Copy out all lines in the material below that contain the string "example".

SOURCE MATERIAL |
== Segment start ==
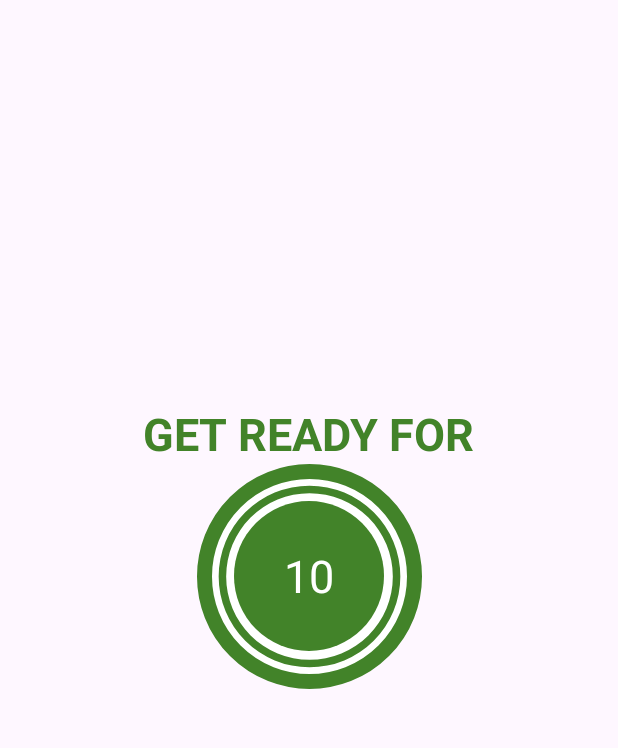
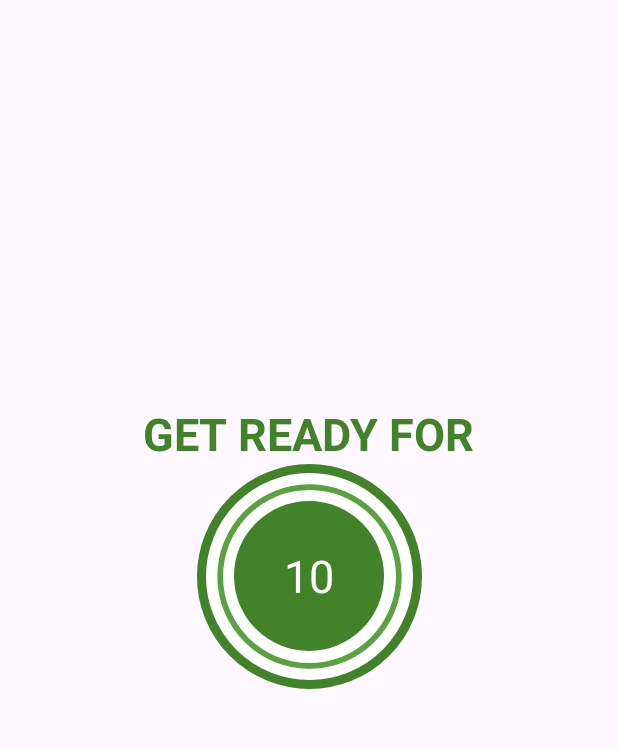
Before and after one commit to lokevn/Daily-Workout, an Android app: the ExerciseActivity screen opened directly, with no data from a screen before it, on a phone screen of 412 x 824 dp, the part 84-832 px from its top. Run offline under Robolectric (Android 15) with nearby library versions, the phone set to English and light mode, and no system bars.

Commit message:
exercise progress

```diff
--- a/app/src/main/java/com/example/dailyworkout/ExerciseActivity.kt
+++ b/app/src/main/java/com/example/dailyworkout/ExerciseActivity.kt
@@ -2,10 +2,15 @@ package com.example.dailyworkout
 
 import androidx.appcompat.app.AppCompatActivity
 import android.os.Bundle
+import android.os.CountDownTimer
+import android.widget.Toast
 import com.example.dailyworkout.databinding.ActivityExerciseBinding
-
 class ExerciseActivity : AppCompatActivity() {
     private var exerciseBinding:ActivityExerciseBinding? = null
+    private var countDownTimer: CountDownTimer? = null
+    private var timerDuration: Long = 10000
+    private var pauseOffset: Long = 0
+    private val countInterval: Long = 1000
     override fun onCreate(savedInstanceState: Bundle?) {
         super.onCreate(savedInstanceState)
         exerciseBinding = ActivityExerciseBinding.inflate(layoutInflater)
@@ -19,11 +24,44 @@ class ExerciseActivity : AppCompatActivity() {
             onBackPressed()
         }
 
+        resetProgressBar()
 
     }
 
     override fun onDestroy() {
         super.onDestroy()
         exerciseBinding = null
+        if (countDownTimer != null) {
+            countDownTimer?.cancel()
+            pauseOffset = 0
+        }
+    }
+
+    private fun setProgressBar() {
+        countDownTimer = object: CountDownTimer(timerDuration, countInterval) {
+            override fun onTick(millisUntilFinished: Long) {
+                pauseOffset = timerDuration - millisUntilFinished
+                exerciseBinding?.exersisePB?.progress = (millisUntilFinished/1000+1).toInt()
+                exerciseBinding?.timerTV?.text = (millisUntilFinished/1000+1).toString()
+            }
+
+            override fun onFinish() {
+                pauseOffset += countInterval
+                exerciseBinding?.exersisePB?.progress = (10-pauseOffset/1000).toInt()
+                exerciseBinding?.timerTV?.text = (10-pauseOffset/1000).toString()
+                Toast.makeText(this@ExerciseActivity,
+                    "Now exercise will start",
+                    Toast.LENGTH_SHORT
+                ).show()
+            }
+        }.start()
+    }
+
+    private fun resetProgressBar() {
+        if (countDownTimer != null) {
+            countDownTimer?.cancel()
+            pauseOffset = 0
+        }
+        setProgressBar()
     }
 }
--- a/app/src/main/res/drawable/circular_progress_bar.xml
+++ b/app/src/main/res/drawable/circular_progress_bar.xml
@@ -2,11 +2,11 @@
 <layer-list xmlns:android="http://schemas.android.com/apk/res/android">
     <item>
         <shape
-            android:innerRadiusRatio="2.7"
+            android:innerRadiusRatio="2.6"
             android:shape="ring"
-            android:thicknessRatio="30.0"
+            android:thicknessRatio="40.0"
             android:useLevel="true">
-            <solid android:color="@color/accent_color"/>
+            <solid android:color="#5AA140"/>
         </shape>
 
     </item>
--- a/app/src/main/res/drawable/circular_progress_gray.xml
+++ b/app/src/main/res/drawable/circular_progress_gray.xml
@@ -2,11 +2,11 @@
 <layer-list xmlns:android="http://schemas.android.com/apk/res/android">
     <item>
         <shape
-            android:innerRadiusRatio="2.7"
+            android:innerRadiusRatio="2.6"
             android:shape="ring"
-            android:thicknessRatio="50.0"
-            android:useLevel="true">
-            <solid android:color="#CAD5C6"/>
+            android:thicknessRatio="40.0"
+            android:useLevel="false">
+            <solid android:color="#D9E7D9"/>
         </shape>
 
     </item>
--- a/app/src/main/res/drawable/item_circular_accent_border.xml
+++ b/app/src/main/res/drawable/item_circular_accent_border.xml
@@ -2,7 +2,7 @@
 <shape xmlns:android="http://schemas.android.com/apk/res/android"
     android:shape="oval">
     <stroke
-        android:width="10dp"
+        android:width="6dp"
         android:color="@color/accent_color"/>
     <solid
         android:color="@color/white"/>
--- a/app/src/main/res/layout/activity_exercise.xml
+++ b/app/src/main/res/layout/activity_exercise.xml
@@ -44,7 +44,7 @@
             style="?android:attr/progressBarStyleHorizontal"
             android:layout_gravity="center"
             android:max="10"
-            android:progress="100"
+            android:progress="1"
             android:rotation="-90"
             android:background="@drawable/circular_progress_gray"
             android:progressDrawable="@drawable/circular_progress_bar"
@@ -60,7 +60,7 @@
                 android:layout_width="wrap_content"
                 android:layout_height="wrap_content"
                 android:textColor="@color/white"
-                android:textSize="30dp"
+                android:textSize="30sp"
                 android:text="10"/>
 
         </LinearLayout>
```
== Segment end ==
TASK RESPONSE |
--- a/app/src/main/java/com/example/dailyworkout/ExerciseActivity.kt
+++ b/app/src/main/java/com/example/dailyworkout/ExerciseActivity.kt
@@ -2,10 +2,15 @@ package com.example.dailyworkout
 import com.example.dailyworkout.databinding.ActivityExerciseBinding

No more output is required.